◆ **The task**
Look through the data below. Collect every line where the word "from" occurs.

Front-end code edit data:
((
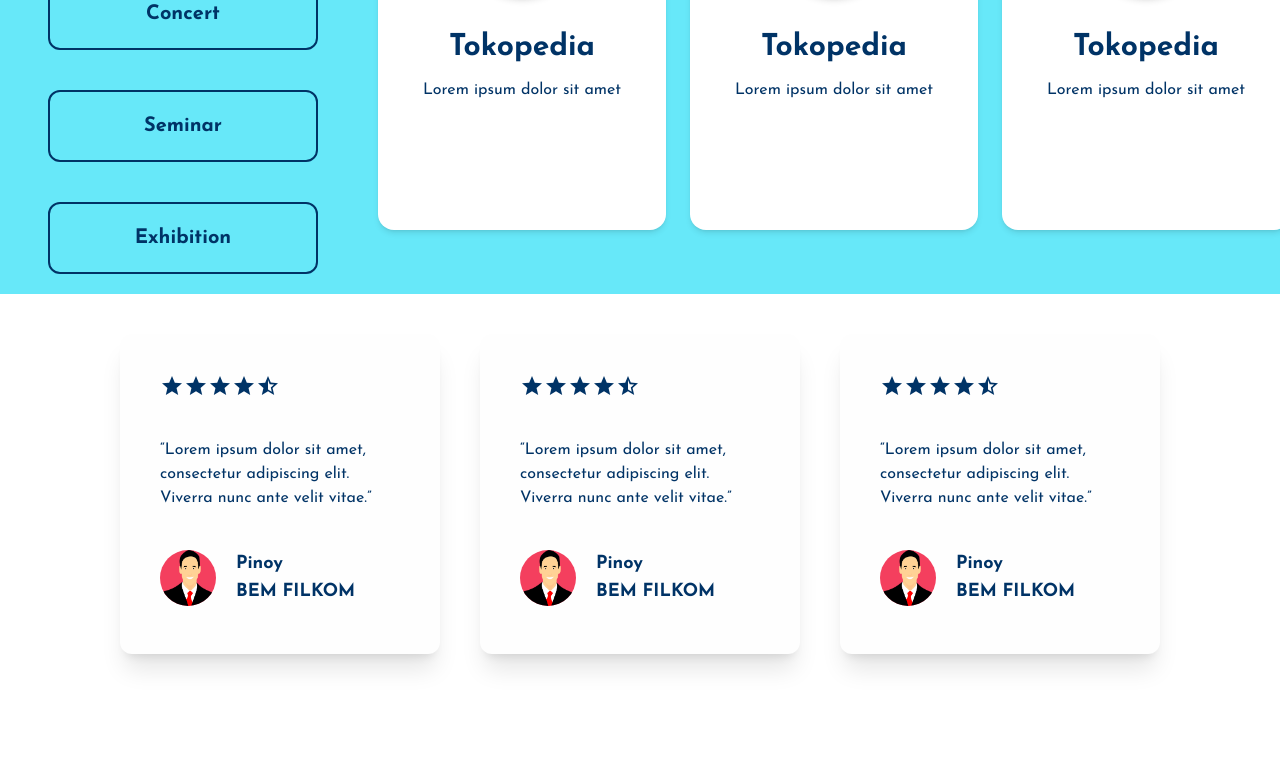
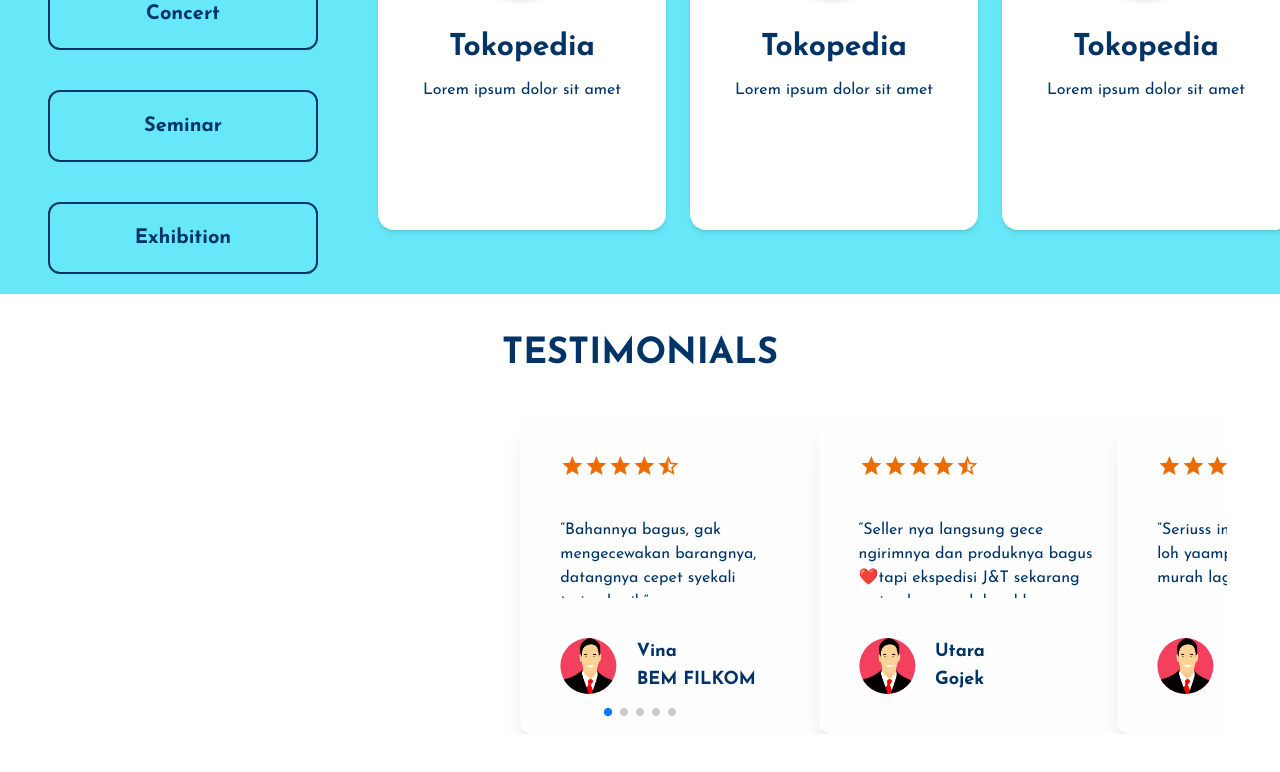
Before and after one commit to Wildanzr/FE-Event-, a React (Vite) app: page / in a window 1280 px wide. Shown: the part 2105-2877 px from the top of the page. Before the commit the page ends 2799 px from the top, so only its background shows below. Built offline with nearby package versions, Linux system fonts and the light colour scheme.

Commit message:
#18 - Testimonials desktop view

```diff
--- a/src/components/main/PopularCompanies.jsx
+++ b/src/components/main/PopularCompanies.jsx
@@ -11,7 +11,7 @@
   return (
     <div className="flex flex-col bg-white m-auto p-auto text-[#003366]">
       <div className="flex flex-col">
-        <h1 className="flex justify-center items-center font-bold text-4xl">
+        <h1 className="flex justify-center items-center font-bold text-4xl uppercase">
           Company
         </h1>
         <a href="" className="self-end justify-end justify-items-end text-xl pb-3 mx-5 hover:font-bold duration-300">See all {">"}</a>
--- a/src/components/main/PopularEvents.jsx
+++ b/src/components/main/PopularEvents.jsx
@@ -23,9 +23,9 @@
   return (
     <div className="w-full bg-cyan-300 text-[#003366]">
       <div className="flex flex-col pt-5">
-        <h1 className="flex justify-center items-center font-bold text-4xl">
+        <h2 className="flex justify-center items-center font-bold text-4xl uppercase">
           Event
-        </h1>
+        </h2>
         <a
           href=""
           className="self-end justify-end justify-items-end text-xl pb-3 mx-5 hover:font-bold duration-300"
--- a/src/components/main/Testimonials.jsx
+++ b/src/components/main/Testimonials.jsx
@@ -1,37 +1,91 @@
 import { Swiper, SwiperSlide } from "swiper/react";
+import { Pagination } from "swiper";
 import CardTestimony from "../util/CardTestimony";
 
-import Avatar from "../../images/avatar.png"
+import Avatar from "../../images/avatar.png";
 
 import "swiper/css";
+import "swiper/css/pagination";
 
 const Testimonials = () => {
+  const testimonies = [
+    {
+      rate: 9,
+      testi:
+        "Bahannya bagus, gak mengecewakan barangnya, datangnya cepet syekali terimakasih",
+      pic: "src/images/avatar.png",
+      name: "Vina",
+      org: "BEM FILKOM",
+    },
+    {
+      rate: 9,
+      testi:
+        "Seller nya langsung gece ngirimnya dan produknya bagus❤️tapi ekspedisi J&T sekarang sering bermasalah yahh Bahannya bagus, gak mengecewakan barangnya, datangnya cepet syekali terimakasih",
+      pic: "src/images/avatar.png",
+      name: "Utara",
+      org: "Gojek",
+    },
+    {
+      rate: 10,
+      testi:
+        "Seriuss ini bagus bgtt lucu gitu loh yaampun, mana harganya murah lagi dan terjangkau",
+      pic: "src/images/avatar.png",
+      name: "Wildann",
+      org: "Tokopedia",
+    },
+    {
+      rate: 8,
+      testi:
+        "Bagus bgt produknya dan emg udh kepengen beli dr kapan tau. Pengiriman agak lama tapi ini bukan salah sellernya ya",
+      pic: "src/images/avatar.png",
+      name: "Dilla",
+      org: "MalangFood",
+    },
+    {
+      rate: 9,
+      testi:
+        "sorry gak ad fotonya. punya ponakan udh dkasih gak sempet kefoto tp barangnya oke punyaaaa😍😍😍",
+      pic: "src/images/avatar.png",
+      name: "Wisnu",
+      org: "Boss NFT",
+    },
+  ];
+
   return (
-    <div className="flex flex-row w-full justify-center items-center my-10">
-      <CardTestimony
-        rate={9}
-        testi="Lorem ipsum dolor sit amet, consectetur adipiscing elit. Viverra nunc ante velit vitae."
-        name="Pinoy"
-        pic={Avatar}
-        org="BEM FILKOM"
-        className="mx-10"
-      />
-      <CardTestimony
-        rate={9}
-        testi="Lorem ipsum dolor sit amet, consectetur adipiscing elit. Viverra nunc ante velit vitae."
-        name="Pinoy"
-        pic={Avatar}
-        org="BEM FILKOM"
-        className="mx-10"
-      />
-      <CardTestimony
-        rate={9}
-        testi="Lorem ipsum dolor sit amet, consectetur adipiscing elit. Viverra nunc ante velit vitae."
-        name="Pinoy"
-        pic={Avatar}
-        org="BEM FILKOM"
-        className="mx-10"
-      />
+    <div className="flex flex-col w-full justify-center items-center my-10">
+      <div className="flex items-center justify-center">
+        <h2 className="flex justify-center items-center font-bold text-4xl">
+          TESTIMONIALS
+        </h2>
+      </div>
+
+      <div className="flex flex-row w-11/12 items-center justify-center">
+        <Swiper
+          slidesPerView={4}
+          centeredSlides={true}
+          spaceBetween={20}
+          grabCursor={true}
+          pagination={{
+            clickable: true,
+          }}
+          modules={[Pagination]}
+          className="mySwiper w-full my-10"
+        >
+          {testimonies.map((res, id) => {
+            return (
+              <SwiperSlide key={id}>
+                <CardTestimony
+                  rate={res.rate}
+                  testi={res.testi}
+                  pic={res.pic}
+                  name={res.name}
+                  org={res.org}
+                />
+              </SwiperSlide>
+            );
+          })}
+        </Swiper>
+      </div>
     </div>
   );
 };
--- a/src/components/util/CardTestimony.jsx
+++ b/src/components/util/CardTestimony.jsx
@@ -1,27 +1,25 @@
 import StarIcon from '@mui/icons-material/Star'
 import StarHalfIcon from '@mui/icons-material/StarHalf'
+
+import "../../css/HideScrollBar.css"
 
 const CardTestimony = ({rate, testi, name, pic, org}) => {
 
     const isEven = rate % 2 == 0 ? true : false
     const rating = isEven ? rate / 2 : rate / 2 - 0.5
-    const rateData = []
-    for (var i = 0; i < rating; i++) {
-        rateData[i] = i
-    }
 
 
     return (
         <div className="flex flex-col w-80 h-80 bg-[#fefefe] rounded-xl shadow-xl mx-5">
             <div className="flex mx-10 my-10">
-                {rateData.map((id) => {
+                {Array.from(Array(rating), (i, e) => {
                     return (
-                        <StarIcon key={id} />
+                        <StarIcon color="warning" key={e} />
                     )
                 })}
-                {isEven ? "" : <StarHalfIcon/>}
+                {isEven ? "" : <StarHalfIcon color="warning" />}
             </div>
-            <div className="flex justify-start mx-10">
+            <div className="flex justify-start mx-10 h-full overflow-y-auto hide-scroll-bar">
                 <p>“{testi}”</p>
             </div>
             <div className="flex flex-row justify-start mx-10 my-10">
```
Also changed, not shown: notes.txt.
))
◆ **Task solution**
Before and after one commit to Wildanzr/FE-Event-, a React (Vite) app: page / in a window 1280 px wide. Shown: the part 2105-2877 px from the top of the page. Before the commit the page ends 2799 px from the top, so only its background shows below. Built offline with nearby package versions, Linux system fonts and the light colour scheme.
 import { Swiper, SwiperSlide } from "swiper/react";
+import { Pagination } from "swiper";
 import CardTestimony from "../util/CardTestimony";
-import Avatar from "../../images/avatar.png"
+import Avatar from "../../images/avatar.png";
 import StarIcon from '@mui/icons-material/Star'
 import StarHalfIcon from '@mui/icons-material/StarHalf'
+                {Array.from(Array(rating), (i, e) => {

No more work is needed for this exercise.